Tomorrow I’ll share the pieced back and the scrappy binding!


Pink Blossom: Part II

The quilting for baby H’s Pink Blossom quilt is going to be two posts. I quilted this a lot. I even ripped out some handstitches I’d done and quilted in its place. The reason I quilted so much – and concentrated it in certain areas – is because I was concerned that my hand stitching wouldn’t hold. If I had just kept the quilt for myself I wouldn’t mind; if something broke I could fix it. However, since I was giving it away – and as a baby quilt, no less – I wanted to make sure everything would stay put. Baby quilts get a lot of wear and tear and washing and I didn’t want to worry about the quilt falling apart.
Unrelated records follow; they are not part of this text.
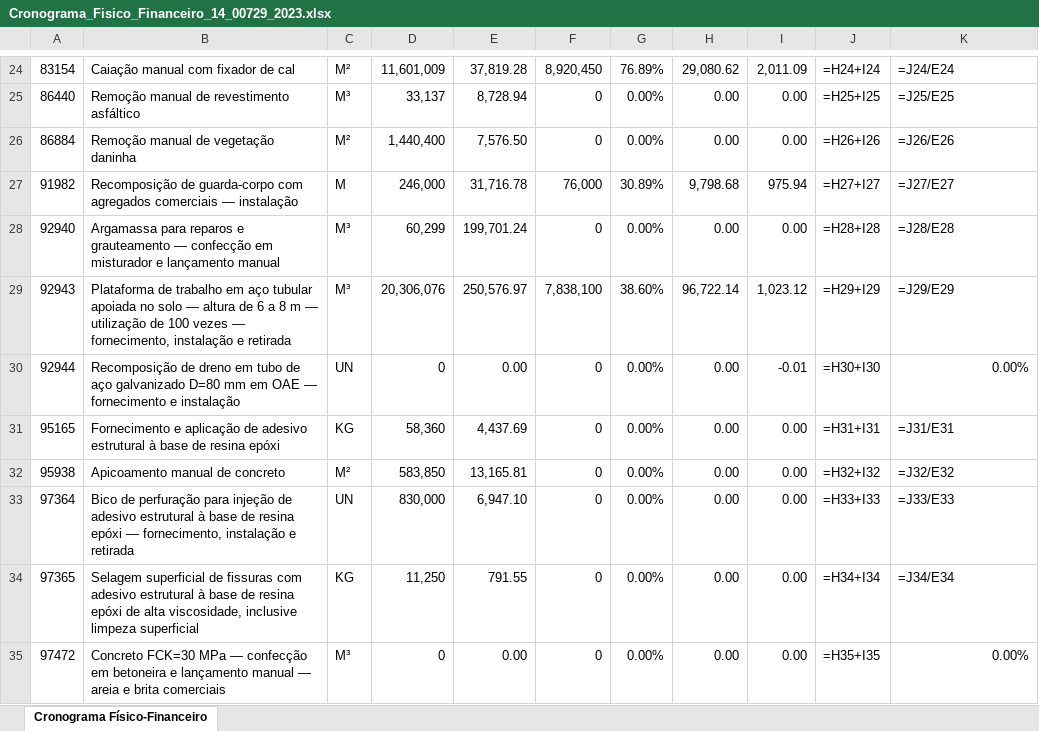
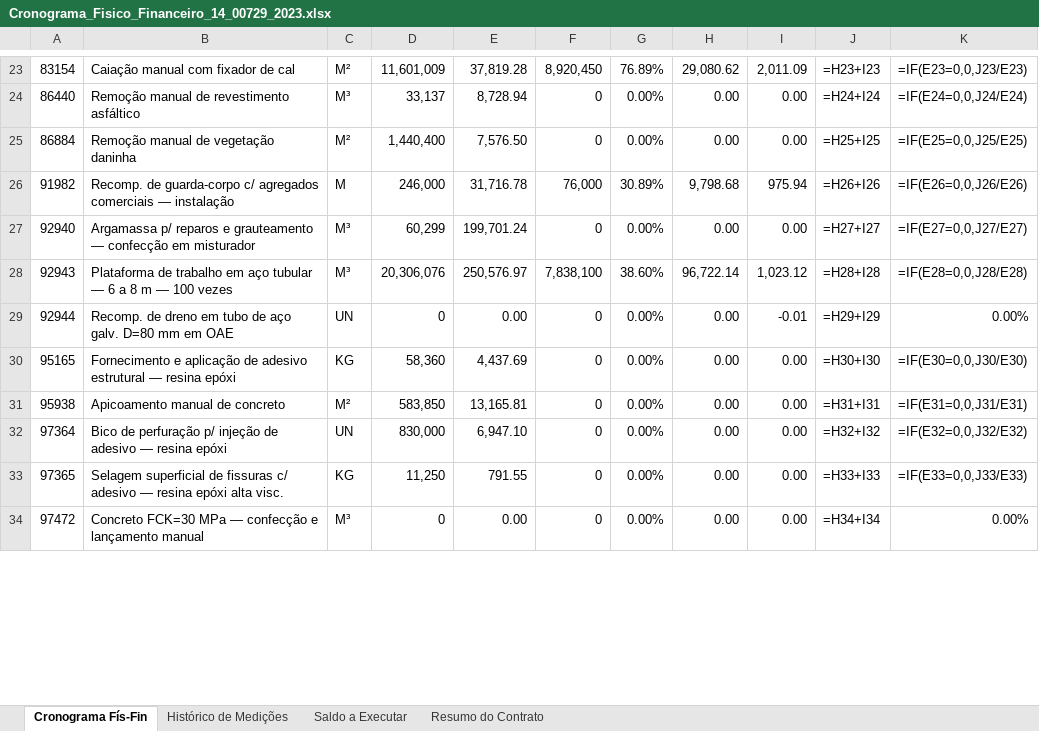
Before and after one commit to wagnerxm/kmcheck, an Excel workbook: Cronograma_Fisico_Financeiro_14_00729_2023.xlsx, sheet Cronograma Fís-Fin, drawn as a sheet; only a part is shown, gaps mark what is left out; values as stored, in another font and other column widths than the file's, no cell formats; formulas without a stored value are shown as written; addresses are those after the commit; the diff covers the shown part only; the diff names each change by its address in the sheet, - before the commit and + after, or states it on an @@ line.

```diff
--- a/Cronograma_Fisico_Financeiro_14_00729_2023.xlsx (sheet Cronograma Fís-Fin)
+++ b/Cronograma_Fisico_Financeiro_14_00729_2023.xlsx (sheet Cronograma Fís-Fin)
-sheet tab: Cronograma Físico-Financeiro
+sheet tab: Cronograma Fís-Fin
+sheet tab: Histórico de Medições
+sheet tab: Saldo a Executar
+sheet tab: Resumo do Contrato
-J23: =H24+I24
+J23: =H23+I23
-K23: =J24/E24
+K23: =IF(E23=0,0,J23/E23)
-J24: =H25+I25
+J24: =H24+I24
-K24: =J25/E25
+K24: =IF(E24=0,0,J24/E24)
-J25: =H26+I26
+J25: =H25+I25
-K25: =J26/E26
+K25: =IF(E25=0,0,J25/E25)
-B26: Recomposição de guarda-corpo com agregados comerciais…
+B26: Recomp. de guarda-corpo c/ agregados comerciais…
-J26: =H27+I27
+J26: =H26+I26
-K26: =J27/E27
+K26: =IF(E26=0,0,J26/E26)
-B27: Argamassa para reparos e grauteamento — confecção em misturador e lançamento manual
+B27: Argamassa p/ reparos e grauteamento — confecção em misturador
-J27: =H28+I28
+J27: =H27+I27
-K27: =J28/E28
+K27: =IF(E27=0,0,J27/E27)
-B28: …aço tubular apoiada no solo — altura de 6 a 8 m — utilização de 100 vezes — fornecimento, instalação e retirada
+B28: …aço tubular — 6 a 8 m — 100 vezes
-J28: =H29+I29
+J28: =H28+I28
-K28: =J29/E29
+K28: =IF(E28=0,0,J28/E28)
-B29: Recomposição de dreno em tubo de aço galvanizado D=80 mm em OAE — fornecimento e instalação
+B29: Recomp. de dreno em tubo de aço galv. D=80 mm em OAE
-J29: =H30+I30
+J29: =H29+I29
-B30: …adesivo estrutural à base de resina epóxi
+B30: …adesivo estrutural — resina epóxi
-J30: =H31+I31
+J30: =H30+I30
-K30: =J31/E31
+K30: =IF(E30=0,0,J30/E30)
-J31: =H32+I32
+J31: =H31+I31
-K31: =J32/E32
+K31: =IF(E31=0,0,J31/E31)
-B32: …de perfuração para injeção de adesivo estrutural à base de resina epóxi — fornecimento, instalação e retirada
+B32: …de perfuração p/ injeção de adesivo — resina epóxi
-J32: =H33+I33
+J32: =H32+I32
-K32: =J33/E33
+K32: =IF(E32=0,0,J32/E32)
-B33: …de fissuras com adesivo estrutural à base de resina epóxi de alta viscosidade, inclusive limpeza superficial
+B33: …de fissuras c/ adesivo — resina epóxi alta visc.
-J33: =H34+I34
+J33: =H33+I33
-K33: =J34/E34
+K33: =IF(E33=0,0,J33/E33)
-B34: …— confecção em betoneira e lançamento manual — areia e brita comerciais
+B34: …— confecção e lançamento manual
-J34: =H35+I35
+J34: =H34+I34
```
Also changed, not shown: 1 added row, 4 removed rows and 267 edited cells elsewhere in this sheet, cell formats.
I started from the center and worked outward. The dogwood blossom had been appliquéd on using fusing and a blanket stitch. I quilted freehand in the center of the blossom using coordinating pink thread.  I went around the inside edges of the “petals.” Then I sewed curves from the inside corner of each petal, first concave and then convex. (Or vice versa?)  It’s not perfect because I did it freehand, but I don’t think anyone will mind. Then I quilted around the outside edge of the shape, still in pink.

A section of my blanket stitch had broken, so I fixed that by hand.

Later, I realized more of my blanket stitching wouldn’t hold. I took out almost a whole petal’s worth. The rest seemed fine, so I debated simply restitching it by hand, but out of concern that the rest of the blanket stitch might break at some future point I ripped it all out and did a zigzag stitch in blue, which is what I’d used originally for the blanket stitch.

The fabric I’d used for the base of the dogwood blossom appliqué is very light and I think it stretched when I was doing the appliqué. I hadn’t squared it up, I don’t think, before I added the next border – and as you’ll recall, I’d struggled with the mitred corners, which may have been the bigger issue. Regardless, the center wasn’t flat. When I started to later the quilt I did my best to get it as flat as possible and I pinned the excess under the mitred border. To hold it in place, I zigzagged along that whole edge in pink thread. It helped a lot, but it’s still not perfect.  It should be visible above.

For the mitred border I did freehand curved lines in cream thread. I have to say, I love this fabric, which I don’t use very much.

The next border was the one with the jewels embroidered in satin stitch. This is the only hand stitching that I didn’t end up quilting over, because I didn’t know how to do it in a way that will still look good. So I expect the embroidery thread on the jewels to come out at some point. I’m going to visit my brother and his family around Christmas and when I do I’ll see how the quilt is faring and tell them I’ll fix whatever breaks in the future.

In the blocks around the jewels I stitched straight lines in all the teal HSTs with matching thread. Then I stitched straight lines in the yellow HSTs next to the jewels, in yellow thread, just to hold everything in place.  In the above pictures, I hadn’t done the quilting in the yellow triangles.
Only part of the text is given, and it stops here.